Records from a data collection:
*** Begin section ***
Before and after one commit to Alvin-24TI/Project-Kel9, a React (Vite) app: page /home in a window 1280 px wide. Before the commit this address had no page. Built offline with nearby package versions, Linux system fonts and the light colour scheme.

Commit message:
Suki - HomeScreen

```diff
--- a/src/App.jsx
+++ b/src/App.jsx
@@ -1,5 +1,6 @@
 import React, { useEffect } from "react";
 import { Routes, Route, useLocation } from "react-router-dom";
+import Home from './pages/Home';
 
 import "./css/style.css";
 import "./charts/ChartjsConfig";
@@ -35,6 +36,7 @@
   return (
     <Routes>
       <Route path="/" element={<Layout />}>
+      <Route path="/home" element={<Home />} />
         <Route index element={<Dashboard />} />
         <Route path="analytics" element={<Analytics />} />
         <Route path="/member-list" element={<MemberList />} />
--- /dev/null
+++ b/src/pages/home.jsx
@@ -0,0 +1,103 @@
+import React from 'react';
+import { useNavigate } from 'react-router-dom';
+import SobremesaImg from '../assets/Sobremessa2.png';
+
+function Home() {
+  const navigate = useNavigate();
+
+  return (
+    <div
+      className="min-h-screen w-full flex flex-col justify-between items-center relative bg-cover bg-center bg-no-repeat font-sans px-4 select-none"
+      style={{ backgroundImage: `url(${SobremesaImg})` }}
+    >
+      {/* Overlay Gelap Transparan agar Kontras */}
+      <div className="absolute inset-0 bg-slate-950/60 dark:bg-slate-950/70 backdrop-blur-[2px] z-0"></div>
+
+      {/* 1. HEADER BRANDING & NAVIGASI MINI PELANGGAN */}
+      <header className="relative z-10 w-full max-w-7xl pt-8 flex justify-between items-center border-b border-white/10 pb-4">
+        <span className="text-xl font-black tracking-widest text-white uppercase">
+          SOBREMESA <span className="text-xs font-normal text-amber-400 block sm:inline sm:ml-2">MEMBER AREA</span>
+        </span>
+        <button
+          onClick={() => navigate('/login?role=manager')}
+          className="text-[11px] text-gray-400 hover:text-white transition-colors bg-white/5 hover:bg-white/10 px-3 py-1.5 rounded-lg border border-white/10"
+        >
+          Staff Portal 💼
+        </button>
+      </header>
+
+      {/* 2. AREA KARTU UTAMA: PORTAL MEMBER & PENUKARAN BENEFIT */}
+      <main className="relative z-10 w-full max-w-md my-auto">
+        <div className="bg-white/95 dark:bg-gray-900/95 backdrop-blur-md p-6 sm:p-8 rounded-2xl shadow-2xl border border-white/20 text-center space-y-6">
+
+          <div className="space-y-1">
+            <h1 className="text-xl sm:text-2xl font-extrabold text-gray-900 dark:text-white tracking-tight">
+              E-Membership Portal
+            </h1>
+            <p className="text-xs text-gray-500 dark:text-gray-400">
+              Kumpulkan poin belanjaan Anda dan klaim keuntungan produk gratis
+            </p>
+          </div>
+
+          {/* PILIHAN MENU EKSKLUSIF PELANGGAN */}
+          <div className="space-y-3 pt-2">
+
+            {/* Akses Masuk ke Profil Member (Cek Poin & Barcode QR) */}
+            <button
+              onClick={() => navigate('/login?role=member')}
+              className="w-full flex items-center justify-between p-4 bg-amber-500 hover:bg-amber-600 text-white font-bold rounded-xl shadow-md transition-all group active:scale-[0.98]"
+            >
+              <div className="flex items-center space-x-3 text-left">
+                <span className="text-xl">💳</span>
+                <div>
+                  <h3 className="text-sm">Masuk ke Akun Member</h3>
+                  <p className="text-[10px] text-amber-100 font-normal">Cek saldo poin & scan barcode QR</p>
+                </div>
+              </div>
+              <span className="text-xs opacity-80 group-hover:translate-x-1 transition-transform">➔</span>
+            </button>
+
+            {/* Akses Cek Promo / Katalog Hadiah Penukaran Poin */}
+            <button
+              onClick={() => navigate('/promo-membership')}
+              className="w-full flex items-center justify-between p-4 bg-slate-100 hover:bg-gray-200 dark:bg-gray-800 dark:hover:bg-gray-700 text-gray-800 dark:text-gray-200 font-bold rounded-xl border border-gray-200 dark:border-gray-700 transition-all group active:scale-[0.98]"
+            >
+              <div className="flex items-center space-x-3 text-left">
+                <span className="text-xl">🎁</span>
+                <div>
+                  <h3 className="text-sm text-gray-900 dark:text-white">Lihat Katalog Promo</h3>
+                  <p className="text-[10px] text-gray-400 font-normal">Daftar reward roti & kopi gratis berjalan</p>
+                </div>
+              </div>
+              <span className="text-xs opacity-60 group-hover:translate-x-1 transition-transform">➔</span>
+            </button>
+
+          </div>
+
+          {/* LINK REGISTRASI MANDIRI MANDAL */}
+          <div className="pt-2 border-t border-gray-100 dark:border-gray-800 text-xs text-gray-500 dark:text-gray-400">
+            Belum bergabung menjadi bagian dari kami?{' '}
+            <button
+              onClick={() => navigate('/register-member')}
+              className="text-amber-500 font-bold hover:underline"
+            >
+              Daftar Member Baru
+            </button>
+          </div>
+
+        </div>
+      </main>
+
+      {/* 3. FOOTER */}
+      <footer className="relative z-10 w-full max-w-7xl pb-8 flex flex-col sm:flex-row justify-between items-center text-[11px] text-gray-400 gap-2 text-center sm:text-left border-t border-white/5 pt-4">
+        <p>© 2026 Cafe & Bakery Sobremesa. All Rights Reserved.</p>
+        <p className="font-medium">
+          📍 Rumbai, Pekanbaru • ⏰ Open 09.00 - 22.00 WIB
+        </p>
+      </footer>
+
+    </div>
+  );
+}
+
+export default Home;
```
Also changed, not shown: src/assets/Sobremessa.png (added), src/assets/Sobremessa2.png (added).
*** End section ***
→ **WHAT THE EXERCISE ASKS**:
Please retype every entry above exactly as it stands.

→ **ANSWER TO THIS TASK**:
Before and after one commit to Alvin-24TI/Project-Kel9, a React (Vite) app: page /home in a window 1280 px wide. Before the commit this address had no page. Built offline with nearby package versions, Linux system fonts and the light colour scheme.

Commit message:
Suki - HomeScreen

```diff
--- a/src/App.jsx
+++ b/src/App.jsx
@@ -1,5 +1,6 @@
 import React, { useEffect } from "react";
 import { Routes, Route, useLocation } from "react-router-dom";
+import Home from './pages/Home';
 
 import "./css/style.css";
 import "./charts/ChartjsConfig";
@@ -35,6 +36,7 @@
   return (
     <Routes>
       <Route path="/" element={<Layout />}>
+      <Route path="/home" element={<Home />} />
         <Route index element={<Dashboard />} />
         <Route path="analytics" element={<Analytics />} />
         <Route path="/member-list" element={<MemberList />} />
--- /dev/null
+++ b/src/pages/home.jsx
@@ -0,0 +1,103 @@
+import React from 'react';
+import { useNavigate } from 'react-router-dom';
+import SobremesaImg from '../assets/Sobremessa2.png';
+
+function Home() {
+  const navigate = useNavigate();
+
+  return (
+    <div
+      className="min-h-screen w-full flex flex-col justify-between items-center relative bg-cover bg-center bg-no-repeat font-sans px-4 select-none"
+      style={{ backgroundImage: `url(${SobremesaImg})` }}
+    >
+      {/* Overlay Gelap Transparan agar Kontras */}
+      <div className="absolute inset-0 bg-slate-950/60 dark:bg-slate-950/70 backdrop-blur-[2px] z-0"></div>
+
+      {/* 1. HEADER BRANDING & NAVIGASI MINI PELANGGAN */}
+      <header className="relative z-10 w-full max-w-7xl pt-8 flex justify-between items-center border-b border-white/10 pb-4">
+        <span className="text-xl font-black tracking-widest text-white uppercase">
+          SOBREMESA <span className="text-xs font-normal text-amber-400 block sm:inline sm:ml-2">MEMBER AREA</span>
+        </span>
+        <button
+          onClick={() => navigate('/login?role=manager')}
+          className="text-[11px] text-gray-400 hover:text-white transition-colors bg-white/5 hover:bg-white/10 px-3 py-1.5 rounded-lg border border-white/10"
+        >
+          Staff Portal 💼
+        </button>
+      </header>
+
+      {/* 2. AREA KARTU UTAMA: PORTAL MEMBER & PENUKARAN BENEFIT */}
+      <main className="relative z-10 w-full max-w-md my-auto">
+        <div className="bg-white/95 dark:bg-gray-900/95 backdrop-blur-md p-6 sm:p-8 rounded-2xl shadow-2xl border border-white/20 text-center space-y-6">
+
+          <div className="space-y-1">
+            <h1 className="text-xl sm:text-2xl font-extrabold text-gray-900 dark:text-white tracking-tight">
+              E-Membership Portal
+            </h1>
+            <p className="text-xs text-gray-500 dark:text-gray-400">
+              Kumpulkan poin belanjaan Anda dan klaim keuntungan produk gratis
+            </p>
+          </div>
+
+          {/* PILIHAN MENU EKSKLUSIF PELANGGAN */}
+          <div className="space-y-3 pt-2">
+
+            {/* Akses Masuk ke Profil Member (Cek Poin & Barcode QR) */}
+            <button
+              onClick={() => navigate('/login?role=member')}
+              className="w-full flex items-center justify-between p-4 bg-amber-500 hover:bg-amber-600 text-white font-bold rounded-xl shadow-md transition-all group active:scale-[0.98]"
+            >
+              <div className="flex items-center space-x-3 text-left">
+                <span className="text-xl">💳</span>
+                <div>
+                  <h3 className="text-sm">Masuk ke Akun Member</h3>
+                  <p className="text-[10px] text-amber-100 font-normal">Cek saldo poin & scan barcode QR</p>
+                </div>
+              </div>
+              <span className="text-xs opacity-80 group-hover:translate-x-1 transition-transform">➔</span>
+            </button>
+
+            {/* Akses Cek Promo / Katalog Hadiah Penukaran Poin */}
+            <button
+              onClick={() => navigate('/promo-membership')}
+              className="w-full flex items-center justify-between p-4 bg-slate-100 hover:bg-gray-200 dark:bg-gray-800 dark:hover:bg-gray-700 text-gray-800 dark:text-gray-200 font-bold rounded-xl border border-gray-200 dark:border-gray-700 transition-all group active:scale-[0.98]"
+            >
+              <div className="flex items-center space-x-3 text-left">
+                <span className="text-xl">🎁</span>
+                <div>
+                  <h3 className="text-sm text-gray-900 dark:text-white">Lihat Katalog Promo</h3>
+                  <p className="text-[10px] text-gray-400 font-normal">Daftar reward roti & kopi gratis berjalan</p>
+                </div>
+              </div>
+              <span className="text-xs opacity-60 group-hover:translate-x-1 transition-transform">➔</span>
+            </button>
+
+          </div>
+
+          {/* LINK REGISTRASI MANDIRI MANDAL */}
+          <div className="pt-2 border-t border-gray-100 dark:border-gray-800 text-xs text-gray-500 dark:text-gray-400">
+            Belum bergabung menjadi bagian dari kami?{' '}
+            <button
+              onClick={() => navigate('/register-member')}
+              className="text-amber-500 font-bold hover:underline"
+            >
+              Daftar Member Baru
+            </button>
+          </div>
+
+        </div>
+      </main>
+
+      {/* 3. FOOTER */}
+      <footer className="relative z-10 w-full max-w-7xl pb-8 flex flex-col sm:flex-row justify-between items-center text-[11px] text-gray-400 gap-2 text-center sm:text-left border-t border-white/5 pt-4">
+        <p>© 2026 Cafe & Bakery Sobremesa. All Rights Reserved.</p>
+        <p className="font-medium">
+          📍 Rumbai, Pekanbaru • ⏰ Open 09.00 - 22.00 WIB
+        </p>
+      </footer>
+
+    </div>
+  );
+}
+
+export default Home;
```
Also changed, not shown: src/assets/Sobremessa.png (added), src/assets/Sobremessa2.png (added).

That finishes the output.